### Materials provided
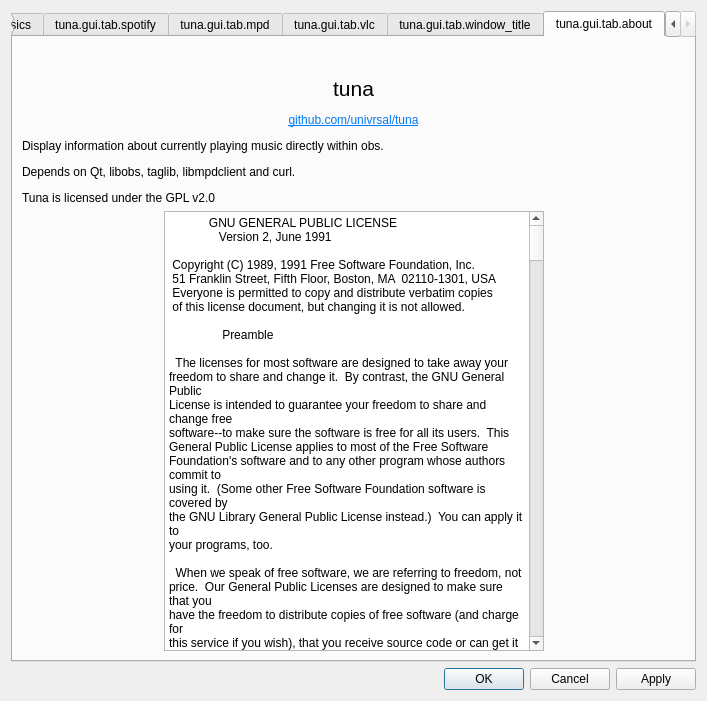
First picture: the form in src/gui/tuna_gui.ui, repository univrsal/tuna, before the edit.
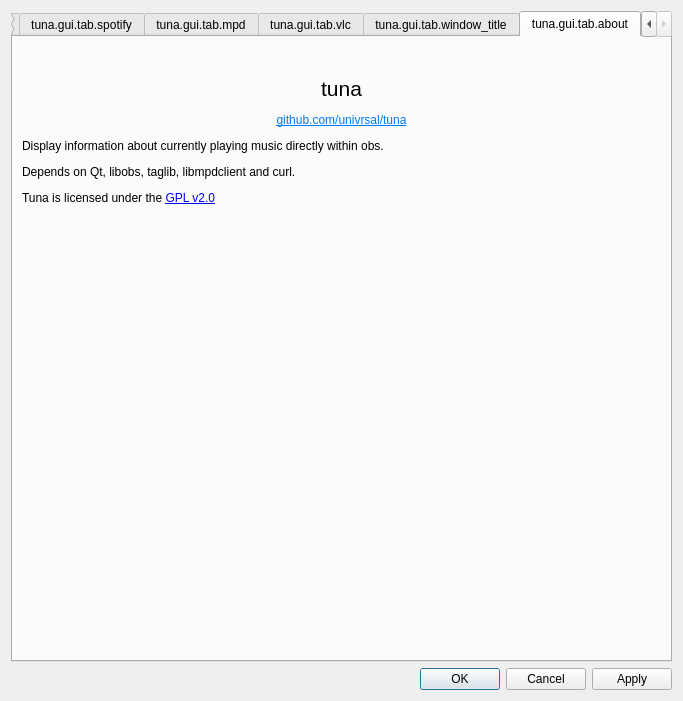
Second picture: the form after the edit. The open tabs and pages were chosen to show the change. Icons and pictures are not drawn.

Patch:
```diff
--- a/src/gui/tuna_gui.ui
+++ b/src/gui/tuna_gui.ui
@@ -6,7 +6,7 @@
    <rect>
     <x>0</x>
     <y>0</y>
-    <width>707</width>
+    <width>683</width>
     <height>701</height>
    </rect>
   </property>
@@ -1435,400 +1435,22 @@
        <item>
         <widget class="QLabel" name="label">
          <property name="text">
-          <string>&lt;html&gt;&lt;head/&gt;&lt;body&gt;&lt;p align=&quot;center&quot;&gt;&lt;span style=&quot; font-size:16pt;&quot;&gt;tuna&lt;/span&gt;&lt;/p&gt;&lt;p align=&quot;center&quot;&gt;&lt;a href=&quot;https://github.com/univrsal/tuna&quot;&gt;&lt;span style=&quot; text-decoration: underline; color:#007af4;&quot;&gt;github.com/univrsal/tuna&lt;/span&gt;&lt;/a&gt;&lt;/p&gt;&lt;p&gt;Display information about currently playing music directly within obs.&lt;/p&gt;&lt;p&gt;Depends on Qt, libobs, taglib, libmpdclient and curl.&lt;/p&gt;&lt;p&gt;Tuna is licensed under the GPL v2.0 &lt;/p&gt;&lt;/body&gt;&lt;/html&gt;</string>
+          <string>&lt;html&gt;&lt;head/&gt;&lt;body&gt;&lt;p align=&quot;center&quot;&gt;&lt;span style=&quot; font-size:16pt;&quot;&gt;tuna&lt;/span&gt;&lt;/p&gt;&lt;p align=&quot;center&quot;&gt;&lt;a href=&quot;https://github.com/univrsal/tuna&quot;&gt;&lt;span style=&quot; text-decoration: underline; color:#007af4;&quot;&gt;github.com/univrsal/tuna&lt;/span&gt;&lt;/a&gt;&lt;/p&gt;&lt;p&gt;Display information about currently playing music directly within obs.&lt;/p&gt;&lt;p&gt;Depends on Qt, libobs, taglib, libmpdclient and curl.&lt;/p&gt;&lt;p&gt;Tuna is licensed under the &lt;a href=&quot;https://www.gnu.org/licenses/old-licenses/gpl-2.0.txt&quot;&gt;GPL v2.0&lt;a/&gt;&lt;/p&gt;&lt;/body&gt;&lt;/html&gt;</string>
          </property>
         </widget>
        </item>
        <item>
-        <layout class="QHBoxLayout" name="horizontalLayout_21">
-         <item>
-          <spacer name="horizontalSpacer_6">
-           <property name="orientation">
-            <enum>Qt::Horizontal</enum>
-           </property>
-           <property name="sizeHint" stdset="0">
-            <size>
-             <width>40</width>
-             <height>20</height>
-            </size>
-           </property>
-          </spacer>
-         </item>
-         <item>
-          <widget class="QPlainTextEdit" name="plainTextEdit">
-           <property name="sizePolicy">
-            <sizepolicy hsizetype="Fixed" vsizetype="Expanding">
-             <horstretch>0</horstretch>
-             <verstretch>0</verstretch>
-            </sizepolicy>
-           </property>
-           <property name="minimumSize">
-            <size>
-             <width>380</width>
-             <height>0</height>
-            </size>
-           </property>
-           <property name="readOnly">
-            <bool>true</bool>
-           </property>
-           <property name="plainText">
-            <string>            GNU GENERAL PUBLIC LICENSE
-               Version 2, June 1991
-
- Copyright (C) 1989, 1991 Free Software Foundation, Inc.
- 51 Franklin Street, Fifth Floor, Boston, MA  02110-1301, USA
- Everyone is permitted to copy and distribute verbatim copies
- of this license document, but changing it is not allowed.
-
-                Preamble
-
-  The licenses for most software are designed to take away your
-freedom to share and change it.  By contrast, the GNU General Public
-License is intended to guarantee your freedom to share and change free
-software--to make sure the software is free for all its users.  This
-General Public License applies to most of the Free Software
-Foundation's software and to any other program whose authors commit to
-using it.  (Some other Free Software Foundation software is covered by
-the GNU Library General Public License instead.)  You can apply it to
-your programs, too.
-
-  When we speak of free software, we are referring to freedom, not
-price.  Our General Public Licenses are designed to make sure that you
-have the freedom to distribute copies of free software (and charge for
-this service if you wish), that you receive source code or can get it
-if you want it, that you can change the software or use pieces of it
-in new free programs; and that you know you can do these things.
-
-  To protect your rights, we need to make restrictions that forbid
-anyone to deny you these rights or to ask you to surrender the rights.
-These restrictions translate to certain responsibilities for you if you
-distribute copies of the software, or if you modify it.
-
-  For example, if you distribute copies of such a program, whether
-gratis or for a fee, you must give the recipients all the rights that
-you have.  You must make sure that they, too, receive or can get the
-source code.  And you must show them these terms so they know their
-rights.
-
-  We protect your rights with two steps: (1) copyright the software, and
-(2) offer you this license which gives you legal permission to copy,
-distribute and/or modify the software.
-
-  Also, for each author's protection and ours, we want to make certain
-that everyone understands that there is no warranty for this free
-software.  If the software is modified by someone else and passed on, we
-want its recipients to know that what they have is not the original, so
-that any problems introduced by others will not reflect on the original
-authors' reputations.
-
-  Finally, any free program is threatened constantly by software
-patents.  We wish to avoid the danger that redistributors of a free
-program will individually obtain patent licenses, in effect making the
-program proprietary.  To prevent this, we have made it clear that any
-patent must be licensed for everyone's free use or not licensed at all.
-
-  The precise terms and conditions for copying, distribution and
-modification follow.
-
-            GNU GENERAL PUBLIC LICENSE
-   TERMS AND CONDITIONS FOR COPYING, DISTRIBUTION AND MODIFICATION
-
-  0. This License applies to any program or other work which contains
-a notice placed by the copyright holder saying it may be distributed
-under the terms of this General Public License.  The &quot;Program&quot;, below,
-refers to any such program or work, and a &quot;work based on the Program&quot;
-means either the Program or any derivative work under copyright law:
-that is to say, a work containing the Program or a portion of it,
-either verbatim or with modifications and/or translated into another
-language.  (Hereinafter, translation is included without limitation in
-the term &quot;modification&quot;.)  Each licensee is addressed as &quot;you&quot;.
-
-Activities other than copying, distribution and modification are not
-covered by this License; they are outside its scope.  The act of
-running the Program is not restricted, and the output from the Program
-is covered only if its contents constitute a work based on the
-Program (independent of having been made by running the Program).
-Whether that is true depends on what the Program does.
-
-  1. You may copy and distribute verbatim copies of the Program's
-source code as you receive it, in any medium, provided that you
-conspicuously and appropriately publish on each copy an appropriate
-copyright notice and disclaimer of warranty; keep intact all the
-notices that refer to this License and to the absence of any warranty;
-and give any other recipients of the Program a copy of this License
-along with the Program.
-
-You may charge a fee for the physical act of transferring a copy, and
-you may at your option offer warranty protection in exchange for a fee.
-
-  2. You may modify your copy or copies of the Program or any portion
-of it, thus forming a work based on the Program, and copy and
-distribute such modifications or work under the terms of Section 1
-above, provided that you also meet all of these conditions:
-
-    a) You must cause the modified files to carry prominent notices
-    stating that you changed the files and the date of any change.
-
-    b) You must cause any work that you distribute or publish, that in
-    whole or in part contains or is derived from the Program or any
-    part thereof, to be licensed as a whole at no charge to all third
-    parties under the terms of this License.
-
-    c) If the modified program normally reads commands interactively
-    when run, you must cause it, when started running for such
-    interactive use in the most ordinary way, to print or display an
-    announcement including an appropriate copyright notice and a
-    notice that there is no warranty (or else, saying that you provide
-    a warranty) and that users may redistribute the program under
-    these conditions, and telling the user how to view a copy of this
-    License.  (Exception: if the Program itself is interactive but
-    does not normally print such an announcement, your work based on
-    the Program is not required to print an announcement.)
-
-These requirements apply to the modified work as a whole.  If
-identifiable sections of that work are not derived from the Program,
-and can be reasonably considered independent and separate works in
-themselves, then this License, and its terms, do not apply to those
-sections when you distribute them as separate works.  But when you
-distribute the same sections as part of a whole which is a work based
-on the Program, the distribution of the whole must be on the terms of
-this License, whose permissions for other licensees extend to the
-entire whole, and thus to each and every part regardless of who wrote it.
-
-Thus, it is not the intent of this section to claim rights or contest
-your rights to work written entirely by you; rather, the intent is to
-exercise the right to control the distribution of derivative or
-collective works based on the Program.
-
-In addition, mere aggregation of another work not based on the Program
-with the Program (or with a work based on the Program) on a volume of
-a storage or distribution medium does not bring the other work under
-the scope of this License.
-
-  3. You may copy and distribute the Program (or a work based on it,
-under Section 2) in object code or executable form under the terms of
-Sections 1 and 2 above provided that you also do one of the following:
-
-    a) Accompany it with the complete corresponding machine-readable
-    source code, which must be distributed under the terms of Sections
-    1 and 2 above on a medium customarily used for software interchange; or,
-
-    b) Accompany it with a written offer, valid for at least three
-    years, to give any third party, for a charge no more than your
-    cost of physically performing source distribution, a complete
-    machine-readable copy of the corresponding source code, to be
-    distributed under the terms of Sections 1 and 2 above on a medium
-    customarily used for software interchange; or,
-
-    c) Accompany it with the information you received as to the offer
-    to distribute corresponding source code.  (This alternative is
-    allowed only for noncommercial distribution and only if you
-    received the program in object code or executable form with such
-    an offer, in accord with Subsection b above.)
-
-The source code for a work means the preferred form of the work for
-making modifications to it.  For an executable work, complete source
-code means all the source code for all modules it contains, plus any
-associated interface definition files, plus the scripts used to
-control compilation and installation of the executable.  However, as a
-special exception, the source code distributed need not include
-anything that is normally distributed (in either source or binary
-form) with the major components (compiler, kernel, and so on) of the
-operating system on which the executable runs, unless that component
-itself accompanies the executable.
-
-If distribution of executable or object code is made by offering
-access to copy from a designated place, then offering equivalent
-access to copy the source code from the same place counts as
-distribution of the source code, even though third parties are not
-compelled to copy the source along with the object code.
-
-  4. You may not copy, modify, sublicense, or distribute the Program
-except as expressly provided under this License.  Any attempt
-otherwise to copy, modify, sublicense or distribute the Program is
-void, and will automatically terminate your rights under this License.
-However, parties who have received copies, or rights, from you under
-this License will not have their licenses terminated so long as such
-parties remain in full compliance.
-
-  5. You are not required to accept this License, since you have not
-signed it.  However, nothing else grants you permission to modify or
-distribute the Program or its derivative works.  These actions are
-prohibited by law if you do not accept this License.  Therefore, by
-modifying or distributing the Program (or any work based on the
-Program), you indicate your acceptance of this License to do so, and
-all its terms and conditions for copying, distributing or modifying
-the Program or works based on it.
-
-  6. Each time you redistribute the Program (or any work based on the
-Program), the recipient automatically receives a license from the
-original licensor to copy, distribute or modify the Program subject to
-these terms and conditions.  You may not impose any further
-restrictions on the recipients' exercise of the rights granted herein.
-You are not responsible for enforcing compliance by third parties to
-this License.
-
-  7. If, as a consequence of a court judgment or allegation of patent
-infringement or for any other reason (not limited to patent issues),
-conditions are imposed on you (whether by court order, agreement or
-otherwise) that contradict the conditions of this License, they do not
-excuse you from the conditions of this License.  If you cannot
-distribute so as to satisfy simultaneously your obligations under this
-License and any other pertinent obligations, then as a consequence you
-may not distribute the Program at all.  For example, if a patent
-license would not permit royalty-free redistribution of the Program by
-all those who receive copies directly or indirectly through you, then
-the only way you could satisfy both it and this License would be to
-refrain entirely from distribution of the Program.
-
-If any portion of this section is held invalid or unenforceable under
-any particular circumstance, the balance of the section is intended to
-apply and the section as a whole is intended to apply in other
-circumstances.
-
-It is not the purpose of this section to induce you to infringe any
-patents or other property right claims or to contest validity of any
-such claims; this section has the sole purpose of protecting the
-integrity of the free software distribution system, which is
-implemented by public license practices.  Many people have made
-generous contributions to the wide range of software distributed
-through that system in reliance on consistent application of that
-system; it is up to the author/donor to decide if he or she is willing
-to distribute software through any other system and a licensee cannot
-impose that choice.
-
-This section is intended to make thoroughly clear what is believed to
-be a consequence of the rest of this License.
-
-  8. If the distribution and/or use of the Program is restricted in
-certain countries either by patents or by copyrighted interfaces, the
-original copyright holder who places the Program under this License
-may add an explicit geographical distribution limitation excluding
-those countries, so that distribution is permitted only in or among
-countries not thus excluded.  In such case, this License incorporates
-the limitation as if written in the body of this License.
-
-  9. The Free Software Foundation may publish revised and/or new versions
-of the General Public License from time to time.  Such new versions will
-be similar in spirit to the present version, but may differ in detail to
-address new problems or concerns.
-
-Each version is given a distinguishing version number.  If the Program
-specifies a version number of this License which applies to it and &quot;any
-later version&quot;, you have the option of following the terms and conditions
-either of that version or of any later version published by the Free
-Software Foundation.  If the Program does not specify a version number of
-this License, you may choose any version ever published by the Free Software
-Foundation.
-
-  10. If you wish to incorporate parts of the Program into other free
-programs whose distribution conditions are different, write to the author
-to ask for permission.  For software which is copyrighted by the Free
-Software Foundation, write to the Free Software Foundation; we sometimes
-make exceptions for this.  Our decision will be guided by the two goals
-of preserving the free status of all derivatives of our free software and
-of promoting the sharing and reuse of software generally.
-
-                NO WARRANTY
-
-  11. BECAUSE THE PROGRAM IS LICENSED FREE OF CHARGE, THERE IS NO WARRANTY
-FOR THE PROGRAM, TO THE EXTENT PERMITTED BY APPLICABLE LAW.  EXCEPT WHEN
-OTHERWISE STATED IN WRITING THE COPYRIGHT HOLDERS AND/OR OTHER PARTIES
-PROVIDE THE PROGRAM &quot;AS IS&quot; WITHOUT WARRANTY OF ANY KIND, EITHER EXPRESSED
-OR IMPLIED, INCLUDING, BUT NOT LIMITED TO, THE IMPLIED WARRANTIES OF
-MERCHANTABILITY AND FITNESS FOR A PARTICULAR PURPOSE.  THE ENTIRE RISK AS
-TO THE QUALITY AND PERFORMANCE OF THE PROGRAM IS WITH YOU.  SHOULD THE
-PROGRAM PROVE DEFECTIVE, YOU ASSUME THE COST OF ALL NECESSARY SERVICING,
-REPAIR OR CORRECTION.
-
-  12. IN NO EVENT UNLESS REQUIRED BY APPLICABLE LAW OR AGREED TO IN WRITING
-WILL ANY COPYRIGHT HOLDER, OR ANY OTHER PARTY WHO MAY MODIFY AND/OR
-REDISTRIBUTE THE PROGRAM AS PERMITTED ABOVE, BE LIABLE TO YOU FOR DAMAGES,
-INCLUDING ANY GENERAL, SPECIAL, INCIDENTAL OR CONSEQUENTIAL DAMAGES ARISING
-OUT OF THE USE OR INABILITY TO USE THE PROGRAM (INCLUDING BUT NOT LIMITED
-TO LOSS OF DATA OR DATA BEING RENDERED INACCURATE OR LOSSES SUSTAINED BY
-YOU OR THIRD PARTIES OR A FAILURE OF THE PROGRAM TO OPERATE WITH ANY OTHER
-PROGRAMS), EVEN IF SUCH HOLDER OR OTHER PARTY HAS BEEN ADVISED OF THE
-POSSIBILITY OF SUCH DAMAGES.
-
-             END OF TERMS AND CONDITIONS
-
-        How to Apply These Terms to Your New Programs
-
-  If you develop a new program, and you want it to be of the greatest
-possible use to the public, the best way to achieve this is to make it
-free software which everyone can redistribute and change under these terms.
-
-  To do so, attach the following notices to the program.  It is safest
-to attach them to the start of each source file to most effectively
-convey the exclusion of warranty; and each file should have at least
-the &quot;copyright&quot; line and a pointer to where the full notice is found.
-
-    &lt;one line to give the program's name and a brief idea of what it does.&gt;
-    Copyright (C) &lt;year&gt;  &lt;name of author&gt;
-
-    This program is free software; you can redistribute it and/or modify
-    it under the terms of the GNU General Public License as published by
-    the Free Software Foundation; either version 2 of the License, or
-    (at your option) any later version.
-
-    This program is distributed in the hope that it will be useful,
-    but WITHOUT ANY WARRANTY; without even the implied warranty of
-    MERCHANTABILITY or FITNESS FOR A PARTICULAR PURPOSE.  See the
-    GNU General Public License for more details.
-
-    You should have received a copy of the GNU General Public License
-    along with this program; if not, write to the Free Software
-    Foundation, Inc., 51 Franklin Street, Fifth Floor, Boston, MA  02110-1301, USA
-
-
-Also add information on how to contact you by electronic and paper mail.
-
-If the program is interactive, make it output a short notice like this
-when it starts in an interactive mode:
-
-    Gnomovision version 69, Copyright (C) year  name of author
-    Gnomovision comes with ABSOLUTELY NO WARRANTY; for details type `show w'.
-    This is free software, and you are welcome to redistribute it
-    under certain conditions; type `show c' for details.
-
-The hypothetical commands `show w' and `show c' should show the appropriate
-parts of the General Public License.  Of course, the commands you use may
-be called something other than `show w' and `show c'; they could even be
-mouse-clicks or menu items--whatever suits your program.
-
-You should also get your employer (if you work as a programmer) or your
-school, if any, to sign a &quot;copyright disclaimer&quot; for the program, if
-necessary.  Here is a sample; alter the names:
-
-  Yoyodyne, Inc., hereby disclaims all copyright interest in the program
-  `Gnomovision' (which makes passes at compilers) written by James Hacker.
-
-  &lt;signature of Ty Coon&gt;, 1 April 1989
-  Ty Coon, President of Vice
-
-This General Public License does not permit incorporating your program into
-proprietary programs.  If your program is a subroutine library, you may
-consider it more useful to permit linking proprietary applications with the
-library.  If this is what you want to do, use the GNU Library General
-Public License instead of this License.</string>
-           </property>
-          </widget>
-         </item>
-         <item>
-          <spacer name="horizontalSpacer_9">
-           <property name="orientation">
-            <enum>Qt::Horizontal</enum>
-           </property>
-           <property name="sizeHint" stdset="0">
-            <size>
-             <width>40</width>
-             <height>20</height>
-            </size>
-           </property>
-          </spacer>
-         </item>
-        </layout>
+        <spacer name="verticalSpacer_5">
+         <property name="orientation">
+          <enum>Qt::Vertical</enum>
+         </property>
+         <property name="sizeHint" stdset="0">
+          <size>
+           <width>20</width>
+           <height>40</height>
+          </size>
+         </property>
+        </spacer>
        </item>
       </layout>
      </widget>
```
Left out of the diff: 22 changed lines with no effect on the pictures.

### What the task requires
Scan the material above for the word "they", and copy each line where it appears.

### Expected answer
-you have.  You must make sure that they, too, receive or can get the
-source code.  And you must show them these terms so they know their
-want its recipients to know that what they have is not the original, so
-covered by this License; they are outside its scope.  The act of
-otherwise) that contradict the conditions of this License, they do not
-be called something other than `show w' and `show c'; they could even be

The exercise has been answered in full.